Material for the task:
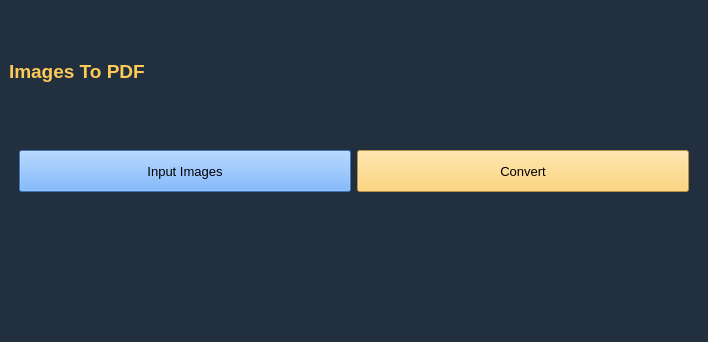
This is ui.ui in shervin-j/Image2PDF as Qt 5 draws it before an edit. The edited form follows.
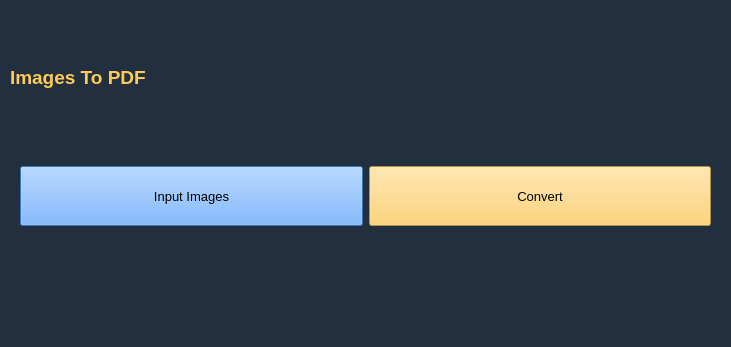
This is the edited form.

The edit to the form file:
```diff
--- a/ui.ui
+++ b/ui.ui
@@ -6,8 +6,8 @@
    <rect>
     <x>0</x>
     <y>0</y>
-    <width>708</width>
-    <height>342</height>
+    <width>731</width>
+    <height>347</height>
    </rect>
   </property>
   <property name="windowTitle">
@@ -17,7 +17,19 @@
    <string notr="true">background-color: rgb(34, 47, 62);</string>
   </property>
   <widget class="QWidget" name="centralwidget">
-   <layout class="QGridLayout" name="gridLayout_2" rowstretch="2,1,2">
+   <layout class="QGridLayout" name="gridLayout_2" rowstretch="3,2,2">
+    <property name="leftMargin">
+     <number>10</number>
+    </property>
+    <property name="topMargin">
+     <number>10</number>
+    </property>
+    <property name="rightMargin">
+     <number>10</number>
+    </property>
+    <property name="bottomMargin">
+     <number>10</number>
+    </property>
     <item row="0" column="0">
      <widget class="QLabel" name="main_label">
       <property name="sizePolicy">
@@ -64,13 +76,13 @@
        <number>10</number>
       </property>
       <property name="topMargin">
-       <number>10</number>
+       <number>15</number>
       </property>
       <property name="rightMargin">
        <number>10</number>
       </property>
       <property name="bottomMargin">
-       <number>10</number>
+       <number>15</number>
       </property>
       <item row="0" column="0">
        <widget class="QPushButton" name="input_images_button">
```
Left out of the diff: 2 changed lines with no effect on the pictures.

Exercise details: A word-for-word repetition of the data above, without pictures, is the expected answer.

Exercise solution:
This is ui.ui in shervin-j/Image2PDF as Qt 5 draws it before an edit. The edited form follows.
This is the edited form.

The edit to the form file:
```diff
--- a/ui.ui
+++ b/ui.ui
@@ -6,8 +6,8 @@
    <rect>
     <x>0</x>
     <y>0</y>
-    <width>708</width>
-    <height>342</height>
+    <width>731</width>
+    <height>347</height>
    </rect>
   </property>
   <property name="windowTitle">
@@ -17,7 +17,19 @@
    <string notr="true">background-color: rgb(34, 47, 62);</string>
   </property>
   <widget class="QWidget" name="centralwidget">
-   <layout class="QGridLayout" name="gridLayout_2" rowstretch="2,1,2">
+   <layout class="QGridLayout" name="gridLayout_2" rowstretch="3,2,2">
+    <property name="leftMargin">
+     <number>10</number>
+    </property>
+    <property name="topMargin">
+     <number>10</number>
+    </property>
+    <property name="rightMargin">
+     <number>10</number>
+    </property>
+    <property name="bottomMargin">
+     <number>10</number>
+    </property>
     <item row="0" column="0">
      <widget class="QLabel" name="main_label">
       <property name="sizePolicy">
@@ -64,13 +76,13 @@
        <number>10</number>
       </property>
       <property name="topMargin">
-       <number>10</number>
+       <number>15</number>
       </property>
       <property name="rightMargin">
        <number>10</number>
       </property>
       <property name="bottomMargin">
-       <number>10</number>
+       <number>15</number>
       </property>
       <item row="0" column="0">
        <widget class="QPushButton" name="input_images_button">
```
Left out of the diff: 2 changed lines with no effect on the pictures.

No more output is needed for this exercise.